The Twin Cities Marathon is awash in change: new competitors, updated technology, first-time runners, and the list goes on.
One key narrative has been steadfast amid the churn for 31 years.
Phil Coppess, a then-single dad who got in his training around night shifts at an Iowa corn-processing plant and raising three preteens, came up to the Twin Cities and blew away the field in 1985, with a course record 2 hours, 10 minutes and 5 seconds over the 26.2 miles from Minneapolis to St. Paul.
Remarkably, the record hasn’t changed. Endearingly, neither has Coppess.
He still is all about family (he’s going to watch a niece play college softball in Ottumwa in southeastern Iowa the weekend of the marathon); all about small-town life (still in Clinton); and all about blue-collar shifts (he works at Alcoa).
How about his 1985 marathon?
“Usually only when someone like you calls for an interview is the only time I think about it,” said Coppess, 62, when reached last month just after he mowed his lawn.
Coppess’ marathon still ranks among the top 20 in history by U.S. men. In fact, the closest anyone has come to challenging the record happened the next year when Californian William Donakowski, 30, ran 2:10:41.
Coppess was back, too, but struggled in at 2:17:04, good for 12th place.
Coppess is borderline indifferent to his exploits. “It was a half of a lifetime ago,” he said.
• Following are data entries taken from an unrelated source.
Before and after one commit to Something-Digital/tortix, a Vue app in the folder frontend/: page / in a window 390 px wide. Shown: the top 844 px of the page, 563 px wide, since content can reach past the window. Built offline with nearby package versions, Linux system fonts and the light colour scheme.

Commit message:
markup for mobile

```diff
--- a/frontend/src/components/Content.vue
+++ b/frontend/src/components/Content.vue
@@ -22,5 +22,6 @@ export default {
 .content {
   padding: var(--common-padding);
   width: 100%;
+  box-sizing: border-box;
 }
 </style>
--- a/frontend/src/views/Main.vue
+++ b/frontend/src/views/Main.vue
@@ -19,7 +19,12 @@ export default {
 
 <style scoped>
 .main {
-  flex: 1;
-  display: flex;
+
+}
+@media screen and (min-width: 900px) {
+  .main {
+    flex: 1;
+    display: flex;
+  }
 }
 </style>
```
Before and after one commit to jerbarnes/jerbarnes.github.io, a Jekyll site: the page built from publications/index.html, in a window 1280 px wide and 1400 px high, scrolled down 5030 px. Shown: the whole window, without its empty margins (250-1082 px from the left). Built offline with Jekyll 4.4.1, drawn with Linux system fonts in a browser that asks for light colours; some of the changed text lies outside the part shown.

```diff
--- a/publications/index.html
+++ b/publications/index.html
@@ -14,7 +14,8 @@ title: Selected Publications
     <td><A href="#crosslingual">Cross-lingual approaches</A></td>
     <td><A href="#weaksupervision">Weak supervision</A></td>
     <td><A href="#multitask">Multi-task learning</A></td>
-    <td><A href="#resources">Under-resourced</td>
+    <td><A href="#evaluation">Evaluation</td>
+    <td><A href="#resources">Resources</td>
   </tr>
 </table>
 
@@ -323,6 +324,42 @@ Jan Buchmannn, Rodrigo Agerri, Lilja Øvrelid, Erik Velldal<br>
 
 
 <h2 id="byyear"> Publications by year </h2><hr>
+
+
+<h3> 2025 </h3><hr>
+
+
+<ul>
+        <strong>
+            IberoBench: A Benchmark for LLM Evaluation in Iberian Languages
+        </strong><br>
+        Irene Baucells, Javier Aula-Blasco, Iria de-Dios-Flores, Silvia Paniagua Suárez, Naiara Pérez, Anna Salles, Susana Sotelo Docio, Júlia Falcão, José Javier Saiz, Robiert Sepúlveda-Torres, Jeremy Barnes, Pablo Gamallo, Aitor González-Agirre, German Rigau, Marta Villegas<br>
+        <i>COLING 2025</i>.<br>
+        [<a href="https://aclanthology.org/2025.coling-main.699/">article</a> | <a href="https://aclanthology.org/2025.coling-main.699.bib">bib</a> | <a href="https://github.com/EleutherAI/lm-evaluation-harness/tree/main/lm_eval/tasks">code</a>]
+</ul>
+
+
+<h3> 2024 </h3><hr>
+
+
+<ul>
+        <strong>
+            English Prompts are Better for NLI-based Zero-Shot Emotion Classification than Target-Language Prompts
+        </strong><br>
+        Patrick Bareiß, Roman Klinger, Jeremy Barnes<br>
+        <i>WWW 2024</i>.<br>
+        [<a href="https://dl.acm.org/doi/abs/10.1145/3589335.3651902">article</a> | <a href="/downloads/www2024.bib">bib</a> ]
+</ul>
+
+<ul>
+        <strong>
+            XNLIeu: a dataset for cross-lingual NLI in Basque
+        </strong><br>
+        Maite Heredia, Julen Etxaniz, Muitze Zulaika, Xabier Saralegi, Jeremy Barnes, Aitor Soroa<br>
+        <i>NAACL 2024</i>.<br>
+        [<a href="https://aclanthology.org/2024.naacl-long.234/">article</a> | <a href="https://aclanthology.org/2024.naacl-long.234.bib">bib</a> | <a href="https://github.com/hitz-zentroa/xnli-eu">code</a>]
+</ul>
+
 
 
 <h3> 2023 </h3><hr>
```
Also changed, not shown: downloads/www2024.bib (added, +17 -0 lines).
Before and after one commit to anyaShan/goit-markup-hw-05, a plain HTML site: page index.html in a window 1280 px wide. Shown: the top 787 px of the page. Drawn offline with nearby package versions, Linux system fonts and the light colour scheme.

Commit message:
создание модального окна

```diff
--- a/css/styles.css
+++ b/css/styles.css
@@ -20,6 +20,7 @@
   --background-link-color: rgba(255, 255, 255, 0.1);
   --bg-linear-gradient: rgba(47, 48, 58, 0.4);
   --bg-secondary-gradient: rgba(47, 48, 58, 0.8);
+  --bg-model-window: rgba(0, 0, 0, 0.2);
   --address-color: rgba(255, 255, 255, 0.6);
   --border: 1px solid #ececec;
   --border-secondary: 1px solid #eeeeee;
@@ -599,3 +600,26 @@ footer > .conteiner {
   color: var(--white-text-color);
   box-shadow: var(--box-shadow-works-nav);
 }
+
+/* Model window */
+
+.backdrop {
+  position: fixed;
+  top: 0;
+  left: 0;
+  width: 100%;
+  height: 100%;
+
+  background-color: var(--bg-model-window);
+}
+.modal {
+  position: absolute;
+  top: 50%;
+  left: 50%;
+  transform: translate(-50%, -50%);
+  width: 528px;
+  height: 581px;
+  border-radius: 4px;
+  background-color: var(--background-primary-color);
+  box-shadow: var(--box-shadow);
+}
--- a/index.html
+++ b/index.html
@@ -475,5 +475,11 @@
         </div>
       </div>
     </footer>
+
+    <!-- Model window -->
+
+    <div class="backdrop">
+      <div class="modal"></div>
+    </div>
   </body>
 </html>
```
Still, his story is rich: A factory worker from an Iowa town was one of the fastest marathoners in the world for a time. One motivator, he said, was to run faster than Bill Rodgers, who won four Boston and New York City marathons (some as fast as 2:09) in the late 1970s and early ’80s.
Coppess would make his own headlines in the early ’80s. He won the 1981 Chicago Marathon (2:16:13), beating former Olympic gold medalist Frank Shorter, and Coppess took sixth in the 1982 London Marathon.
Then 1985 happened.
“That whole year, every distance I PRed by so much that I knew I was going to run super fast,” he said, talking about a run of personal records. Before Twin Cities, Coppess ran a half-marathon (13.1 miles) in Philadelphia that beat his previous best by a minute and a half. By his calculations, he said he was set up to go three minutes faster than his marathon PR of 2:13.
When he set the course record in the Twin Cities it was the fastest marathon by a U.S. runner in two years.
“That had to be the top of my running career,” said Coppess, who was 31 at the time. “The best race that I ran.
“When I set that time I thought I could run a lot faster. Twin Cities is a hard course, [and] I never could get back in the same shape that I ran there.” His final marathon would be the 1988 Olympic trials, in which he finished 55th in 2:30:45.
Coppess said the Twin Cities course — the sneaky inclines and punishing march up, down and along Summit Avenue — has kept his name next to “course record” all these years. He returned a few years ago and witnessed the challenge firsthand, sitting in the press vehicle. “That course is a lot harder than people think. That’s the only reason the record has lasted that long.”
What will it take for a runner to beat the mark? Unfailingly humble, Coppess still chuckled at the memory of talk of besting his mark over the years — and more recently. In 2014, Kenyan Dominic Ondoro made history at Grandma’s Marathon in Duluth, running 2:09:06 to break Dick Beardsley’s 33-year-old course record. Ondoro went on to win the 2015 Twin Cities Marathon in 2:11:16, well off Coppess’ mark, but still at the time the fastest in the Twin Cities since 1990.
“I just went up there to run fast,” Coppess said of his long-ago day in the sun. “You’ve got to be willing to go for it. If the pace is too slow … like me, I took off at six miles and basically ran the rest of the way by myself because I wanted to run fast.”
He did run fast Oct. 6, 1985. And that story line will never change.